Top of ENTRIES PROVIDED

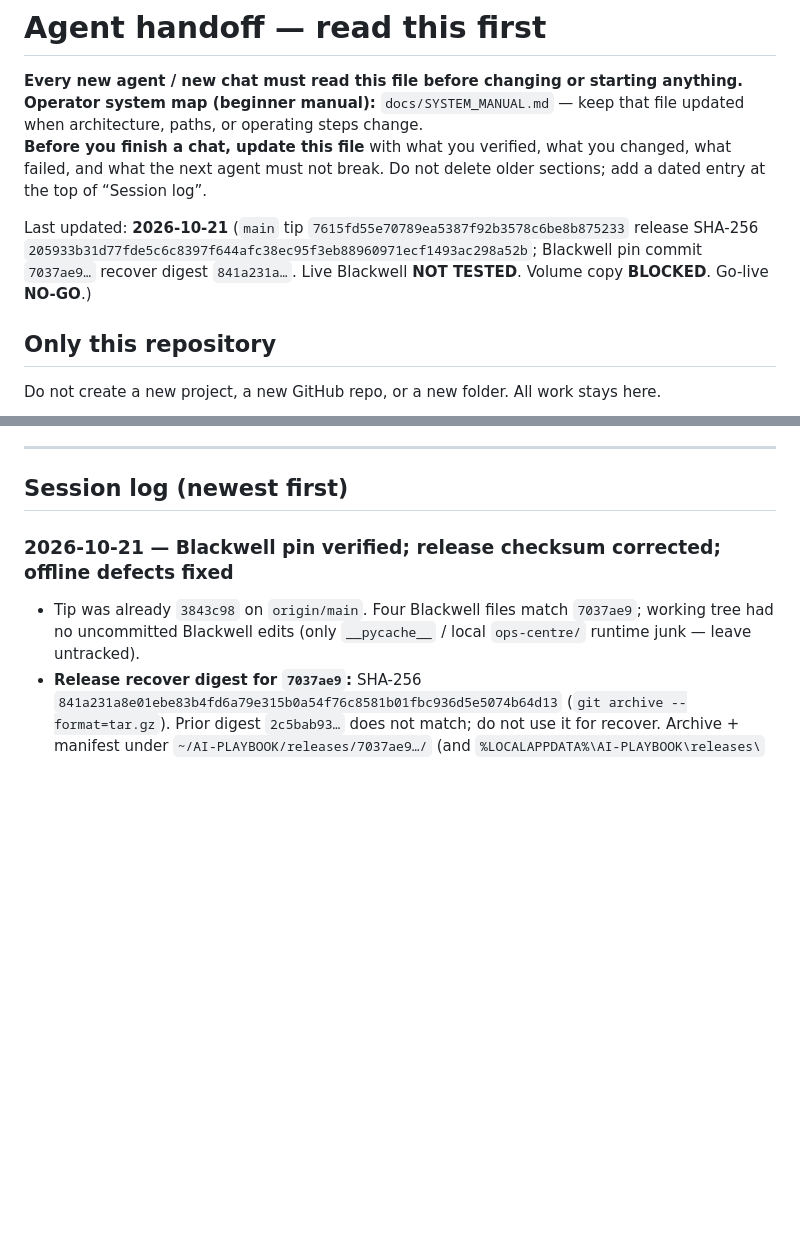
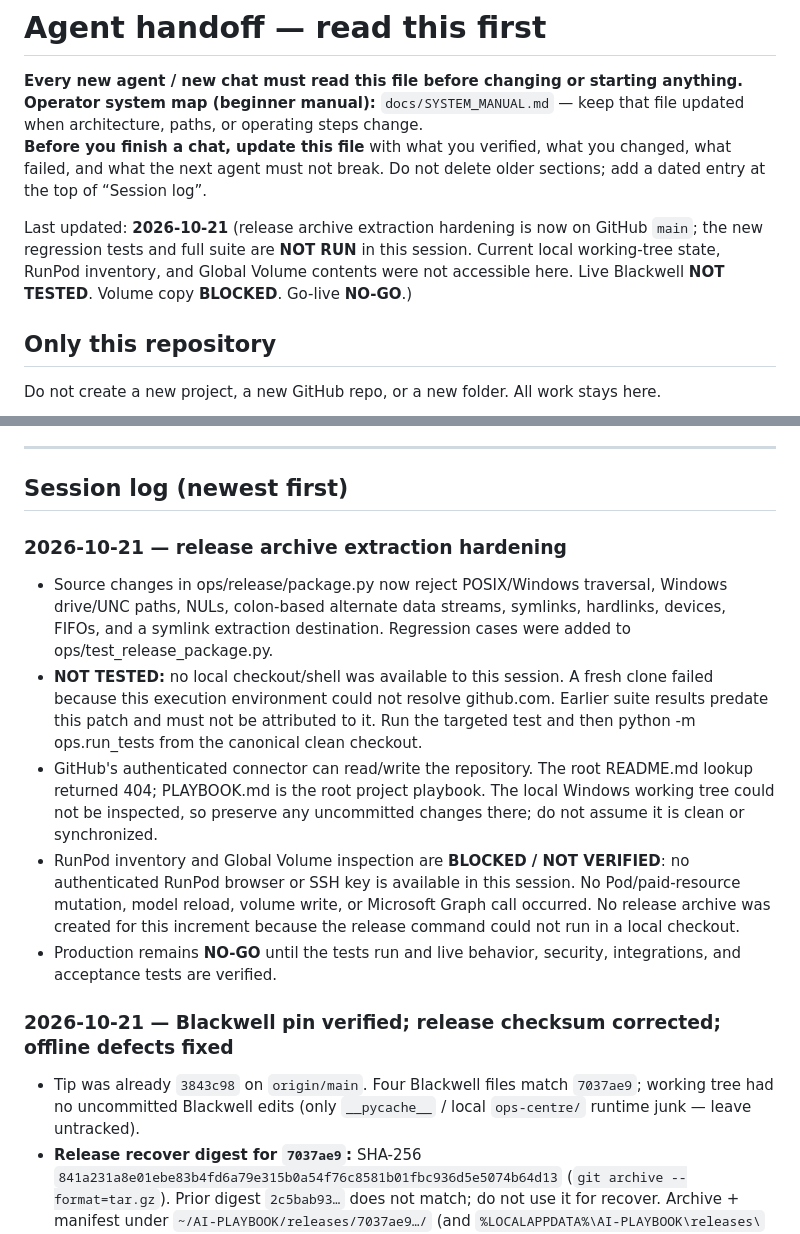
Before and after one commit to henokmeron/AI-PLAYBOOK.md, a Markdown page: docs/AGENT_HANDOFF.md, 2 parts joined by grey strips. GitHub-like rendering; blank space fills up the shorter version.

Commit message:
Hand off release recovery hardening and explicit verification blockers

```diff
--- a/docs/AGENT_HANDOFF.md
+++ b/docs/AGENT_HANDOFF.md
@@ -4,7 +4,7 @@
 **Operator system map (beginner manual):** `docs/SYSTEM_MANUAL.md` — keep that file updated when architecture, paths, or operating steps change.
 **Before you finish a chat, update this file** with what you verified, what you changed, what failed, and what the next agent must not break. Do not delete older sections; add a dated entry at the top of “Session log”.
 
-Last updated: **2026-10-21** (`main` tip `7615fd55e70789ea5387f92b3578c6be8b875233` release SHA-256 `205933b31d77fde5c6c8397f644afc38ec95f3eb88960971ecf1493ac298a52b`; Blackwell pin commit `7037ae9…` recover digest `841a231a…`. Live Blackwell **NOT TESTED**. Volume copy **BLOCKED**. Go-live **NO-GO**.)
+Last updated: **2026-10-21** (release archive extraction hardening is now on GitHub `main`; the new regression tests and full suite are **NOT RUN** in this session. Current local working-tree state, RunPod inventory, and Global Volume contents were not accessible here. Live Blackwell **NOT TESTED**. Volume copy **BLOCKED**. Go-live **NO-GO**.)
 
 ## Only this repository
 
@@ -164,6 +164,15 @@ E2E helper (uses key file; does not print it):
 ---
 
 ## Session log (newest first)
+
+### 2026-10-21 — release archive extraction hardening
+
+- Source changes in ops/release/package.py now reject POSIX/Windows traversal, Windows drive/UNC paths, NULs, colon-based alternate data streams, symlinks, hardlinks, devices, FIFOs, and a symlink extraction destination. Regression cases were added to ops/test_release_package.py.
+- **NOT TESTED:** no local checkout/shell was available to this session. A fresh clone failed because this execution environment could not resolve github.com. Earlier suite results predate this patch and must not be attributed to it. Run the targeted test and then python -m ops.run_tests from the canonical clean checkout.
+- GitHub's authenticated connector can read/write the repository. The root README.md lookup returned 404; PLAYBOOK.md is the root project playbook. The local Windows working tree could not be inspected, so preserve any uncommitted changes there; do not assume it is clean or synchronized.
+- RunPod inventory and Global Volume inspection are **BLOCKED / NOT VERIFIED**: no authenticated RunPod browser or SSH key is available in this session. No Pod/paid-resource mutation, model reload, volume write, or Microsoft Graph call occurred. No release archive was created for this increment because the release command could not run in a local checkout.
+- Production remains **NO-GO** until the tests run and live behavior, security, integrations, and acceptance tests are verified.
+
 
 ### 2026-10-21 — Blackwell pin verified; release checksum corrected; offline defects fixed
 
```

Bottom of ENTRIES PROVIDED
Top of ENTRIES PROVIDED

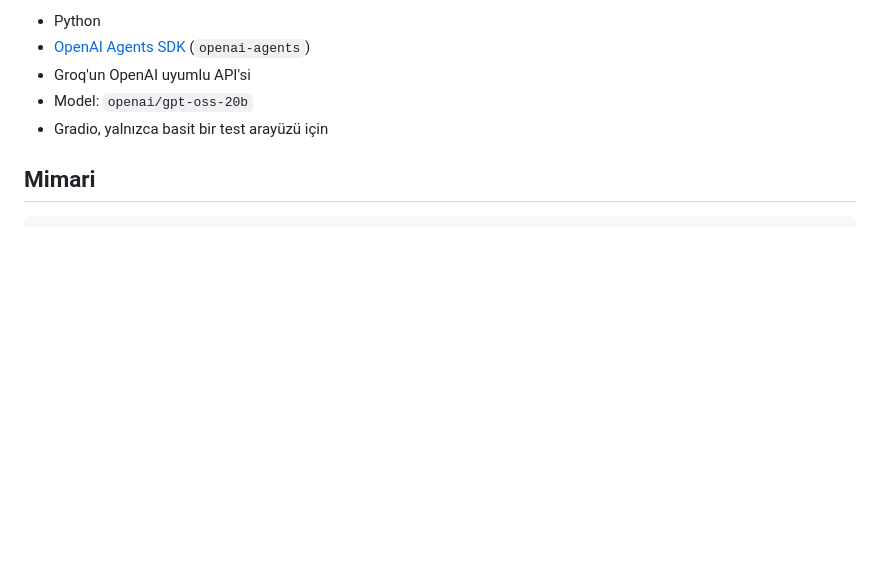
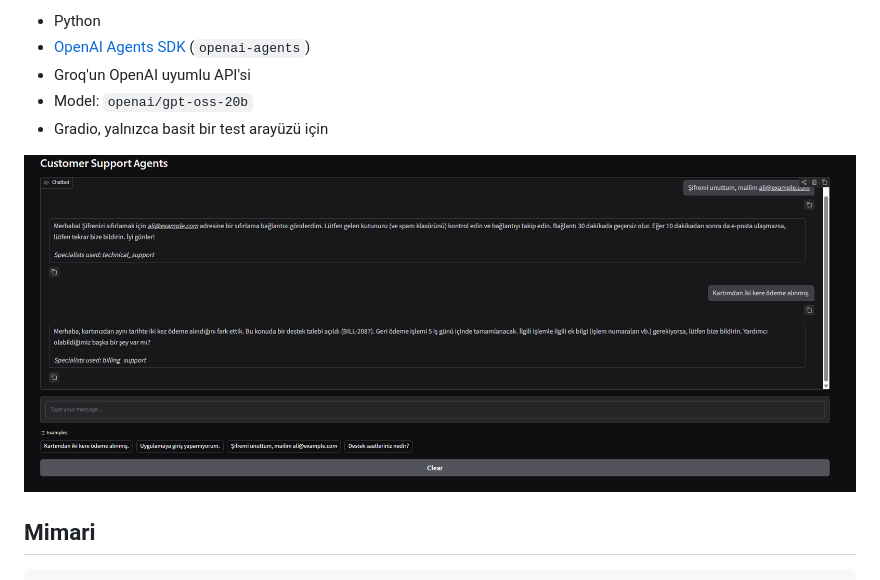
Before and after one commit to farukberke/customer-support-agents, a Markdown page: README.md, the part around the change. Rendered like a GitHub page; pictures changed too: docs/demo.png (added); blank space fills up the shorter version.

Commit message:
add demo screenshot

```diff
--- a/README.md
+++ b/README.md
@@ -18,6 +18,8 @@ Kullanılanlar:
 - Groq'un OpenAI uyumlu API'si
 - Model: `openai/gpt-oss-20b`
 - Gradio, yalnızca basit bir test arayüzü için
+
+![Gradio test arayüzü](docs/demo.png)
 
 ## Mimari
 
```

Bottom of ENTRIES PROVIDED
Top of ENTRIES PROVIDED

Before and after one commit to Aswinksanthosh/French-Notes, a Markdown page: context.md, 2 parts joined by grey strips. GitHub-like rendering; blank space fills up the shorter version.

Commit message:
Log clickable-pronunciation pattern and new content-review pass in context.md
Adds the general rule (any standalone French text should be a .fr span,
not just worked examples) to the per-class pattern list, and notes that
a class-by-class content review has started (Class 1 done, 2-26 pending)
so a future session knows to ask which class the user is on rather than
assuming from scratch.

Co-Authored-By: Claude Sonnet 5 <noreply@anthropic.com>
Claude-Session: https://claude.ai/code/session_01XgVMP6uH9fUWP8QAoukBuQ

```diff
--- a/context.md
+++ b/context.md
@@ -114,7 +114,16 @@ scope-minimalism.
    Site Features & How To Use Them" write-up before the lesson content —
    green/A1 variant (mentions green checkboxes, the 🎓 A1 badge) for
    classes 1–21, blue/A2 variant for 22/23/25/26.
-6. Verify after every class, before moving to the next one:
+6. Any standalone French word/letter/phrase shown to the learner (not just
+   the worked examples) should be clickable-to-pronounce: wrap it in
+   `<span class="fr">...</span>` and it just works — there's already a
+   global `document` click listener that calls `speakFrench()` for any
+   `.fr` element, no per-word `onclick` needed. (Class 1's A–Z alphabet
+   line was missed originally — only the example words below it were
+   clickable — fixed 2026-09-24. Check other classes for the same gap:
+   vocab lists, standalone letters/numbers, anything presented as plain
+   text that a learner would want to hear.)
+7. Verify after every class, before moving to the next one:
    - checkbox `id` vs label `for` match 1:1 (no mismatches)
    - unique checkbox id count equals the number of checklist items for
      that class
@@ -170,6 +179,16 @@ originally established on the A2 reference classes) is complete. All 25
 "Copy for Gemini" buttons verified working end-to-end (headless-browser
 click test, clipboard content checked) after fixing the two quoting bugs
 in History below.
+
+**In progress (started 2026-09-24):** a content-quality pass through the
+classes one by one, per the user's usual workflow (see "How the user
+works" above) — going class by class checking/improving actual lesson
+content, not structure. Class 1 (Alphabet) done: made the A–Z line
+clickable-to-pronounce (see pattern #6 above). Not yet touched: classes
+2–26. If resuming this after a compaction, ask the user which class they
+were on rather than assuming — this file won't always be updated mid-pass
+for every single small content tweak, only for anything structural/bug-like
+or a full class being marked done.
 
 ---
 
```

Bottom of ENTRIES PROVIDED

ACTION ITEM
Reading through the records above, report each line in which the string "that" is found.

SOLUTION FOR THIS PROBLEM
 **Operator system map (beginner manual):** `docs/SYSTEM_MANUAL.md` — keep that file updated when architecture, paths, or operating steps change.
not just worked examples) to the per-class pattern list, and notes that
+   global `document` click listener that calls `speakFrench()` for any
+   text that a learner would want to hear.)
      that class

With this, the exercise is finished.